Given data →
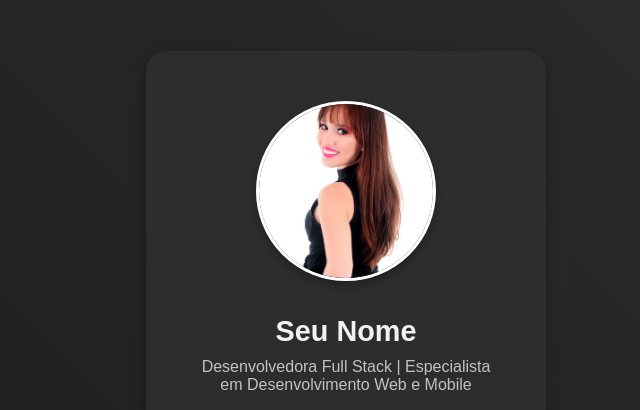
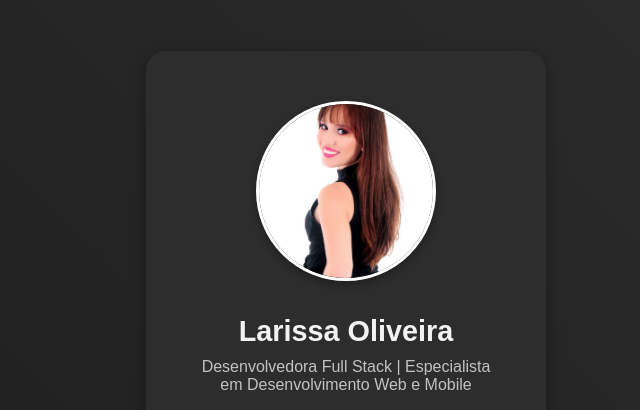
Before and after one commit to lalycris/lalycris.github.io, a plain HTML site: page index.html in a window 1280 px wide. Shown: the top 410 px of the page, without its empty margins (294-934 px from the left). Drawn offline with Linux system fonts and the light colour scheme.

```diff
--- a/index.html
+++ b/index.html
@@ -137,7 +137,7 @@
 <body>
     <div class="container">
         <img src="larissa.jpg" alt="Foto de Perfil" class="profile-img">
-        <h1 class="name">Seu Nome</h1>
+        <h1 class="name">Larissa Oliveira</h1>
         <p class="bio">Desenvolvedora Full Stack | Especialista em Desenvolvimento Web e Mobile</p>
 
         <div class="links">
```
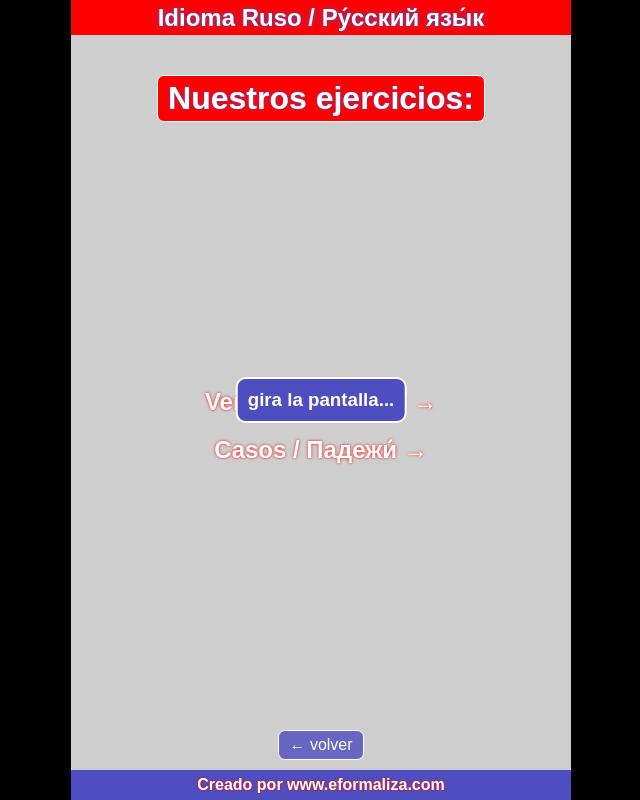
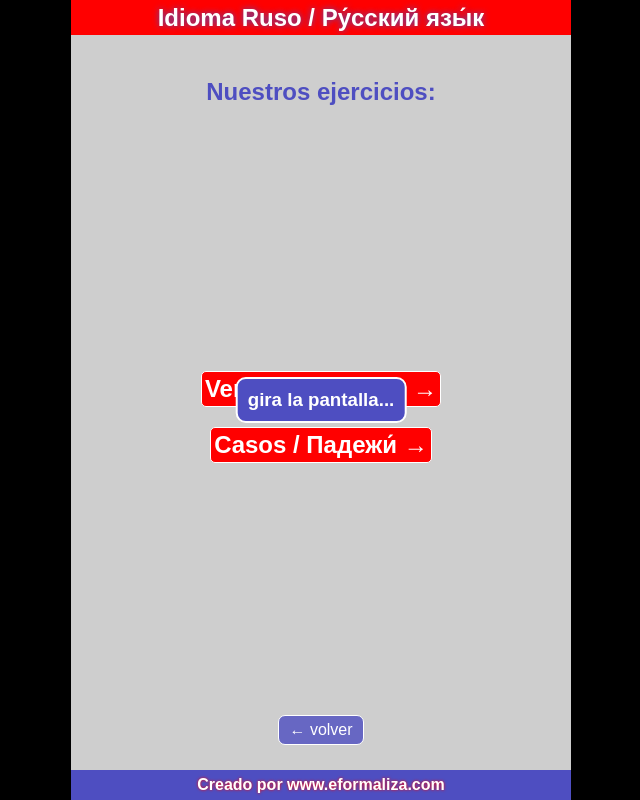
Before and after one commit to TrueAlexander/nextjs-russian-lang-app, a Next.js app: page /exercises in a window 1280 px wide. Shown: the whole page, without its empty margins (319-959 px from the left). Built offline with nearby package versions, Linux system fonts and the light colour scheme.

Commit message:
verbs styled

```diff
--- a/pages/_app.js
+++ b/pages/_app.js
@@ -24,6 +24,11 @@ const MyApp = ({ Component, pageProps }) => {
       if (portrait) notice.style.display = 'none'
       else notice.style.display = 'block'
     })
+
+    window.addEventListener("resize", () => setDimensions({
+      width: window.innerWidth,
+      height: window.innerHeight
+    }))
   }, [])
 
   return <div className='app'>
--- a/pages/exercises.js
+++ b/pages/exercises.js
@@ -5,7 +5,7 @@ import ButtonBack from '../components/ButtonBack'
 const Exercises = () => {
   return (
   <div className={styles.exercises + " container"}>
-    <h1>Nuestros ejercicios:</h1>
+    <h2 className="blue">Nuestros ejercicios:</h2>
     <div>
       <Link href="./exercises/verbs">
         <h2>Verbos / Глагóлы &#8594;</h2>
--- a/styles/Verbs.module.scss
+++ b/styles/Verbs.module.scss
@@ -3,9 +3,9 @@
 .verbs {
   h2 {
     span {
-      color: $color-bg-header;
-      text-shadow: 0 0 2px white;
+      color: white;
     }
+    margin: 5px auto;
   }
 
   h3 {
--- a/styles/globals.scss
+++ b/styles/globals.scss
@@ -44,10 +44,27 @@ h1 {
   border: 1px solid white;
 }
 
-h2 {
+.container h2 {
   text-shadow: 0 0 3px $color-bg-header;
   margin: 20px auto;
   cursor: pointer;
+  border: 1px solid white;
+  background-color: $color-bg-header;
+  border-radius: 5px;
+  max-width: fit-content;
+  padding: 3px;
+}
+
+.container h2.blue {
+  color: $color-bg-footer;
+  text-shadow: none;
+  border: none;
+  max-width: 100%;
+  background: none;
+  margin-top: 40px;
+  span {
+    color: $color-bg-header;
+  }
 }
 
 .btn {
@@ -60,12 +77,7 @@ h2 {
   border-radius: 7px;
   font-size: 16px;
   text-transform: lowercase;
-  margin: 10px auto;
-}
-
-.blue {
-  color: $color-bg-footer;
-  text-shadow: none;
+  margin: 10px auto 25px;
 }
 
 .notice {
```
Also changed, not shown: pages/exercises/verbs/[id].js (+6 -11 lines), pages/exercises/verbs/index.js (+2 -21 lines).
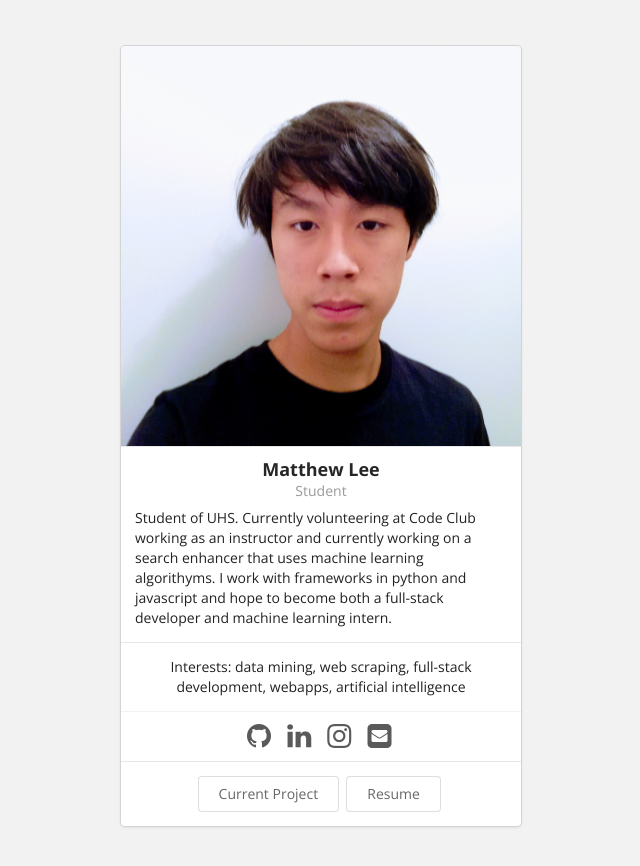
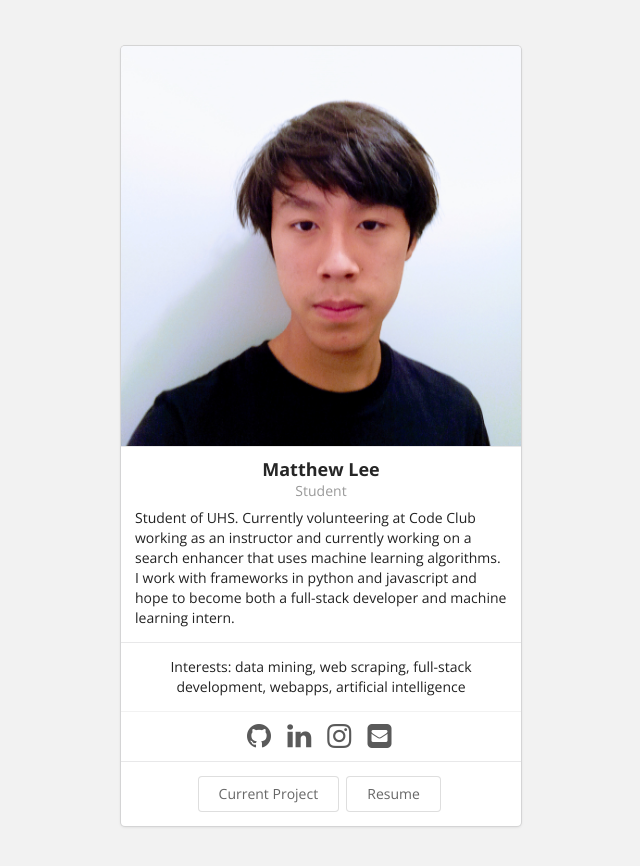
Before and after one commit to KureYv/matthewl.xyz, a Jekyll site: the page built from index.html, in a window 1280 px wide. Shown: the top 866 px of the page, without its empty margins (319-959 px from the left). Built offline with Jekyll 4.4.1, drawn with Linux system fonts in a browser that asks for light colours.

Commit message:
Update bio.json

```diff
--- a/_data/bio.json
+++ b/_data/bio.json
@@ -6,7 +6,7 @@
     "email": "matthewlee031205@gmail.com",
     "phone": "",
     "website": "https://weezity.github.io",
-    "summary": "Student of UHS. Currently volunteering at Code Club working as an instructor and currently working on a search enhancer that uses machine learning algorithyms. I work with frameworks in python and javascript and hope to become both a full-stack developer and machine learning intern.",
+    "summary": "Student of UHS. Currently volunteering at Code Club working as an instructor and currently working on a search enhancer that uses machine learning algorithms. I work with frameworks in python and javascript and hope to become both a full-stack developer and machine learning intern.",
     "location": {
       "address": "",
       "postalCode": "",
```
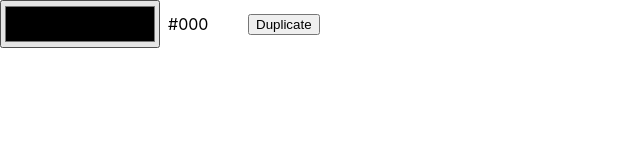
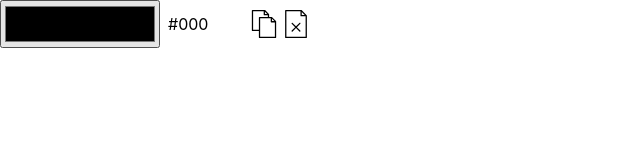
Before and after one commit to Yobuligo/color-palette.react, a React (Create React App) app: page / in a window 1280 px wide. Shown: the top 160 px of the page, without its empty margins (0-640 px from the left). Built offline with nearby package versions, Linux system fonts and the light colour scheme.

Commit message:
Introduce icons and add events

```diff
--- a/src/components/colorPIckerList/ColorPickerList.tsx
+++ b/src/components/colorPIckerList/ColorPickerList.tsx
@@ -1,17 +1,28 @@
 import { useState } from "react";
+import { IColor } from "../../model/IColor";
+import { IdGenerator } from "../../utils/IdGenerator";
 import { ColorPicker } from "../colorPicker/ColorPicker";
 import { IColorPickerListProps } from "./IColorPickerListProps";
 
 export const ColorPickerList: React.FC<IColorPickerListProps> = (props) => {
-  const [colors, setColors] = useState<string[]>(["#000"]);
+  const [colors, setColors] = useState<IColor[]>([
+    { id: IdGenerator.next(), value: "#000" },
+  ]);
 
-  const onDuplicateColor = (color: string) => {
-    setColors((previous) => [...previous, color]);
-  };
+  const onDuplicateColor = (color: IColor) => {};
+
+  const onDeleteColor = (color: IColor) => {};
+
+  const onUpdateColor = (color: IColor) => {};
 
   const items = colors.map((color, index) => (
     <div key={index}>
-      <ColorPicker initialColor={color} onDuplicateColor={onDuplicateColor} />
+      <ColorPicker
+        color={color}
+        onDuplicateColor={() => onDuplicateColor(color)}
+        onDeleteColor={() => onDeleteColor(color)}
+        onUpdateColor={() => onUpdateColor(color)}
+      />
     </div>
   ));
 
--- a/src/components/colorPicker/ColorPicker.module.css
+++ b/src/components/colorPicker/ColorPicker.module.css
@@ -13,3 +13,7 @@
   width: 10rem;
   height: 3rem;
 }
+
+.button {
+  cursor: pointer;
+}
--- a/src/components/colorPicker/ColorPicker.tsx
+++ b/src/components/colorPicker/ColorPicker.tsx
@@ -1,15 +1,17 @@
 import { useId, useState } from "react";
+import { ReactComponent as CopyIcon } from "../../assets/copy.svg";
+import { ReactComponent as DeleteIcon } from "../../assets/delete.svg";
 import styles from "./ColorPicker.module.css";
 import { IColorPickerProps } from "./IColorPickerProps";
 
 export const ColorPicker: React.FC<IColorPickerProps> = (props) => {
   const inputId = useId();
-  const [color, setColor] = useState(props.initialColor);
+  const [color, setColor] = useState(props.color.value);
 
-  const onSetColor = (event: React.ChangeEvent<HTMLInputElement>) =>
+  const onSetColor = (event: React.ChangeEvent<HTMLInputElement>) => {
     setColor(event.target.value);
-
-  const onDuplicateColor = () => props.onDuplicateColor?.(color);
+    props.onUpdateColor(event.target.value);
+  };
 
   return (
     <div className={styles.colorPicker}>
@@ -23,7 +25,16 @@ export const ColorPicker: React.FC<IColorPickerProps> = (props) => {
       <label className={styles.label} htmlFor={inputId}>
         {color}
       </label>
-      <button onClick={onDuplicateColor}>Duplicate</button>
+      <CopyIcon
+        width={"2rem"}
+        onClick={props.onDuplicateColor}
+        className={styles.button}
+      />
+      <DeleteIcon
+        width={"2rem"}
+        onClick={props.onDeleteColor}
+        className={styles.button}
+      />
     </div>
   );
 };
--- a/src/model/IColor.ts
+++ b/src/model/IColor.ts
@@ -1,4 +1,4 @@
 export interface IColor {
   id: number;
-  color: string;
+  value: string;
 }
--- /dev/null
+++ b/src/utils/IdGenerator.ts
@@ -0,0 +1,10 @@
+class IdGeneratorDefault {
+  private cursor = 1;
+
+  next() {
+    this.cursor++;
+    return this.cursor;
+  }
+}
+
+export const IdGenerator = new IdGeneratorDefault();
```
Also changed, not shown: src/components/colorPicker/IColorPickerProps.ts (+6 -2 lines), src/assets/copy.svg (added), src/assets/delete.svg (added).
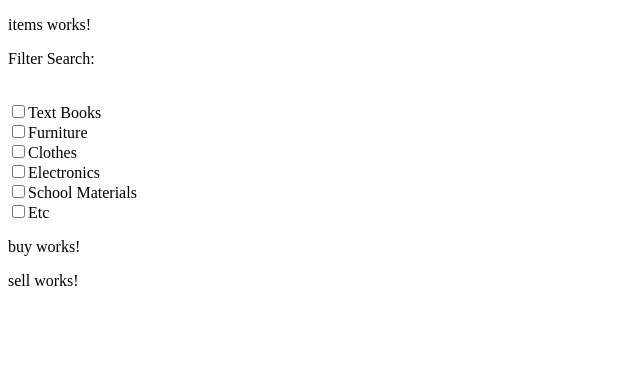
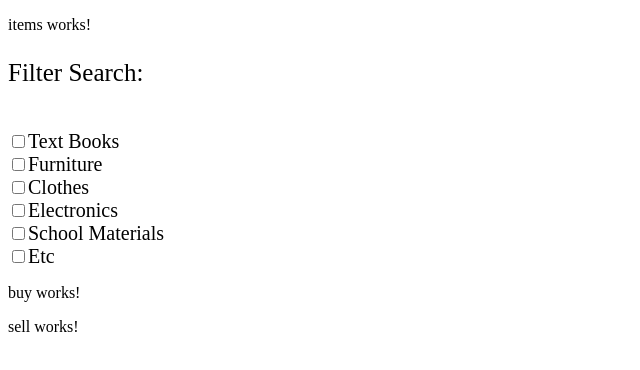
Before and after one commit to dillynewst/ndsu-marketplace, an Angular app in the folder ndsu-marketplace/: page / in a window 1280 px wide. Shown: the top 370 px of the page, without its empty margins (0-640 px from the left). Built offline with nearby package versions, Linux system fonts and the light colour scheme.

Commit message:
search CSS

```diff
--- a/ndsu-marketplace/src/app/search/search.component.css
+++ b/ndsu-marketplace/src/app/search/search.component.css
@@ -0,0 +1,7 @@
+.searchP {
+    font-size: 25px;
+  }
+
+.searchDiv {
+    font-size: 20px;
+  }
```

Problem description → Copy out, from the records above, every line that holds the string "ejercicios".

Problem solution →
-    <h1>Nuestros ejercicios:</h1>
+    <h2 className="blue">Nuestros ejercicios:</h2>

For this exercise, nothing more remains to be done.